As an employee you may be increasingly pressured to sign up for crap like this. You will likely be told that it is for your own good and will save you money. Herding you into an HMO is very much like taking away the health benefit portion of your compensation entirely. You are probably better off uninsured.
G. Keith Smith, M.D.
How do HMO’s work? Physicians are paid a “capitated rate.” That means that for every patient (capitated means “head”) the physician receives a set amount of money….regardless of the care rendered to the patient. Typically at the end of the year, the extent to which the physician has been successful in limiting the patient’s health costs results in a bonus…to the physician that denied them care! The patient typically has no “out of pocket” expense. What sort of incentives are produced by a system like this? If you said,” the patient is likely to seek the physician regularly because it doesn’t cost them anything,” go to the head of the class! If you said,”the physician doesn’t want to see any patients because he has already been paid for seeing them whether he sees them or not,” you too, go to the head of the class. So the patients can’t get an appointment and the physician’s waiting room is empty!! Who wins? The insurance company or employer that offers this “insurance product” wins because no one gets any care and costs are minimal!
Several different versions of this abomination have been tried. Sometimes it is just called something else. The lesson is that if your physician is paid the same whether they see you or not you are going to have a more difficult time getting in to see them (and if you do, good luck getting them to give a flip about your condition). It is interesting that this type of medical economic system was invented in fascist Germany in the 1930′s. One new twist on this is the physician hospital employee. A colleague of mine told me last week that he had difficulty at a local hospital getting a pulmonologist (lung doctor) to see one of his patients because….you guessed it!…he and all of the other lung doctors had recently become salaried employees and are paid the same regardless of whether they see 1 or 100 patients a day. What a great way to eliminate customer service.

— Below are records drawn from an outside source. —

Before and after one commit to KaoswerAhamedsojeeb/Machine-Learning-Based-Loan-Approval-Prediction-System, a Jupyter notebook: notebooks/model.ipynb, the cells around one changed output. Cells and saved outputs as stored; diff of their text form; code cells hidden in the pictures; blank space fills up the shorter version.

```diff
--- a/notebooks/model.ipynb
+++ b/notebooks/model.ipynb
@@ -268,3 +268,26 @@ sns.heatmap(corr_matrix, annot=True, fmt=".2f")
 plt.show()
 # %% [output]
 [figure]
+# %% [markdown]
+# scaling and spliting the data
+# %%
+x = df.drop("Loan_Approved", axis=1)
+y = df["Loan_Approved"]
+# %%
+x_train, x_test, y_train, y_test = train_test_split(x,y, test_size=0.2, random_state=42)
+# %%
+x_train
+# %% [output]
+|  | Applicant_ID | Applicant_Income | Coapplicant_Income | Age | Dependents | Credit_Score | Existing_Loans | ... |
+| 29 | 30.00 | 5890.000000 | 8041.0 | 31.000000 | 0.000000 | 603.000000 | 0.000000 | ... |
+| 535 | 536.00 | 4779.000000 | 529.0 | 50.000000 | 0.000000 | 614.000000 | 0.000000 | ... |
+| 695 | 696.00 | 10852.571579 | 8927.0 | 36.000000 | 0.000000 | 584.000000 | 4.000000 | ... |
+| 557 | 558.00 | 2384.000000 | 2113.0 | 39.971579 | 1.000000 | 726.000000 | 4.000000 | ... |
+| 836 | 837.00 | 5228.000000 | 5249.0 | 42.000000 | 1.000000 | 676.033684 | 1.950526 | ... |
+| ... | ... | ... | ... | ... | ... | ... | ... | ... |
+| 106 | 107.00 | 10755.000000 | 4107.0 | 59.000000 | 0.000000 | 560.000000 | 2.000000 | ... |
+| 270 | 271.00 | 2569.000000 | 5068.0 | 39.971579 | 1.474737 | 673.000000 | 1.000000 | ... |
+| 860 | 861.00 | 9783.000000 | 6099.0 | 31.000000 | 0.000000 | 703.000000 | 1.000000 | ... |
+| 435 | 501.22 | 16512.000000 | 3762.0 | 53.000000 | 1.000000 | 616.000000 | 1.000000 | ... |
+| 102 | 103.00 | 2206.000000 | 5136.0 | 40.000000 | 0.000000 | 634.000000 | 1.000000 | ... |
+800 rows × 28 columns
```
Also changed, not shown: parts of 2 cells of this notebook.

Can you imagine how motivated a restaurant would be to serve you if they were paid the same regardless of the number of patrons entering their establishment? Or the plumber or electrician that is paid the same regardless of how much work he does? What insanity! What is it that leads people to believe that the same market forces that shape our behavior and discipline everyone involved in commerce don’t apply to medical service?
True competition and the free market will lower costs and lead to an improvement in the quality of medical care for everyone just as these concepts and market forces have for every other economic aspect of our lives.
G. Keith Smith, M.D.